Unions aren't us, thanks

May 16, 1997

BETTINA RHOADES runs a picket-line gauntlet of union taunts every day, unshakable in her belief that her responsibility is to students, writes Alan Thomson.

Mrs Rhoades, a lecturer in floristry and creative studies, is one of a silent majority of lecturers at Southwark College who believe that the current strike by Natfhe is misguided and is damaging students' education.

Around 150, mostly full-time, members of Southwark's 365 lecturing staff are on all-out indefinite strike over planned redundancies and contractual changes.

She said: "Natfhe is using our students as pawns. The union knows that many are sitting exams and preparing for assessments. I can't let my students down whatever I may feel about redundancies. For many of them it came down to the choice of buying food or materials for their course."

Mrs Rhoades, a lecturer for five years after leaving business, disagrees with the way lecturers are being made redundant in the sector. But this is still not enough to make her join Natfhe, which is the UK's largest lecturing union.

She said: "The union is too left wing. At Southwark it puts politics before education. I am used to comments being made when I cross the picket line," she added, "but I simply have very strong views about my students. It could have used a work-to-rule campaign instead of an all-out strike."

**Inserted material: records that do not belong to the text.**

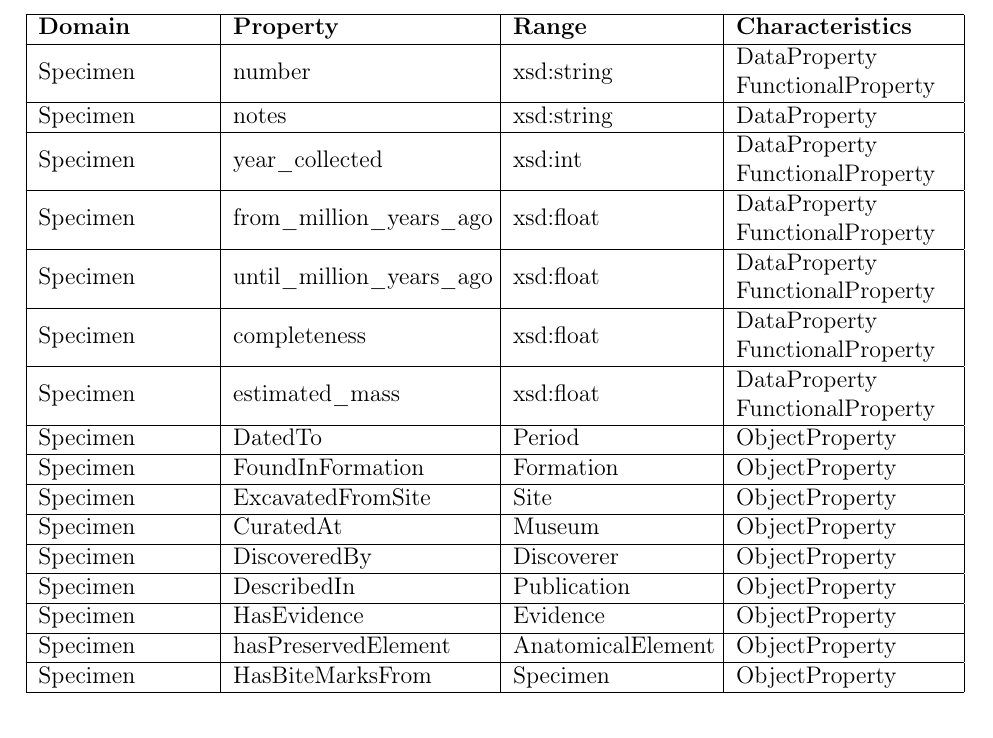
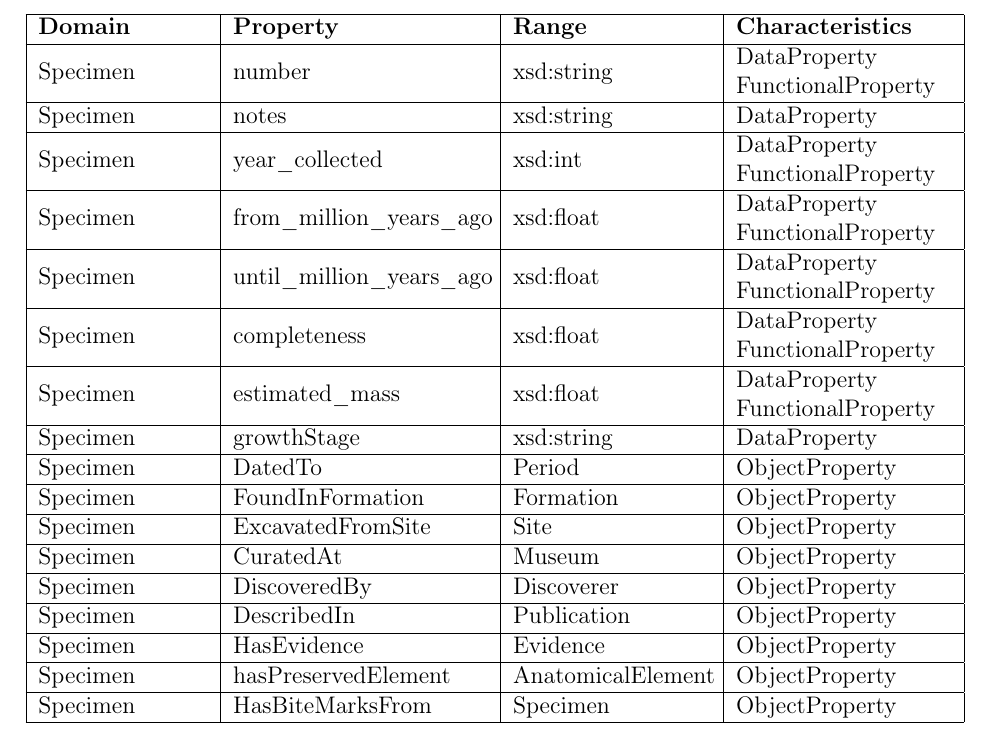
Before and after one commit to Kr1s1m/KR_Dinosaur_Ontology, a LaTeX document (documentation/Dinosaur Ontology 4MI3400288.tex): part of page 13 of 22, cut so that both start at the same text. Compiled offline with pdfLaTeX.

Commit message:
added missing growth stage property to documentation

```diff
--- a/documentation/Dinosaur Ontology 4MI3400288.tex
+++ b/documentation/Dinosaur Ontology 4MI3400288.tex
@@ -503,6 +503,8 @@
 		\hline
 		Specimen & estimated\_mass & xsd:float & DataProperty FunctionalProperty \\
 		\hline
+		Specimen & growthStage & xsd:string & DataProperty \\
+		\hline
 		Specimen & DatedTo & Period & ObjectProperty \\
 		\hline
 		Specimen & FoundInFormation & Formation & ObjectProperty \\
```
Also changed, not shown: documentation/Dinosaur Ontology 4MI3400288.pdf.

Please login or register to read this article

Register to continue

Get a month's unlimited access to THE content online. Just register and complete your career summary.

Registration is free and only takes a moment. Once registered you can read a total of 3 articles each month, plus:

  • Sign up for the editor's highlights
  • Receive World University Rankings news first
  • Get job alerts, shortlist jobs and save job searches
  • Participate in reader discussions and post comments

Have your say

Log in or register to post comments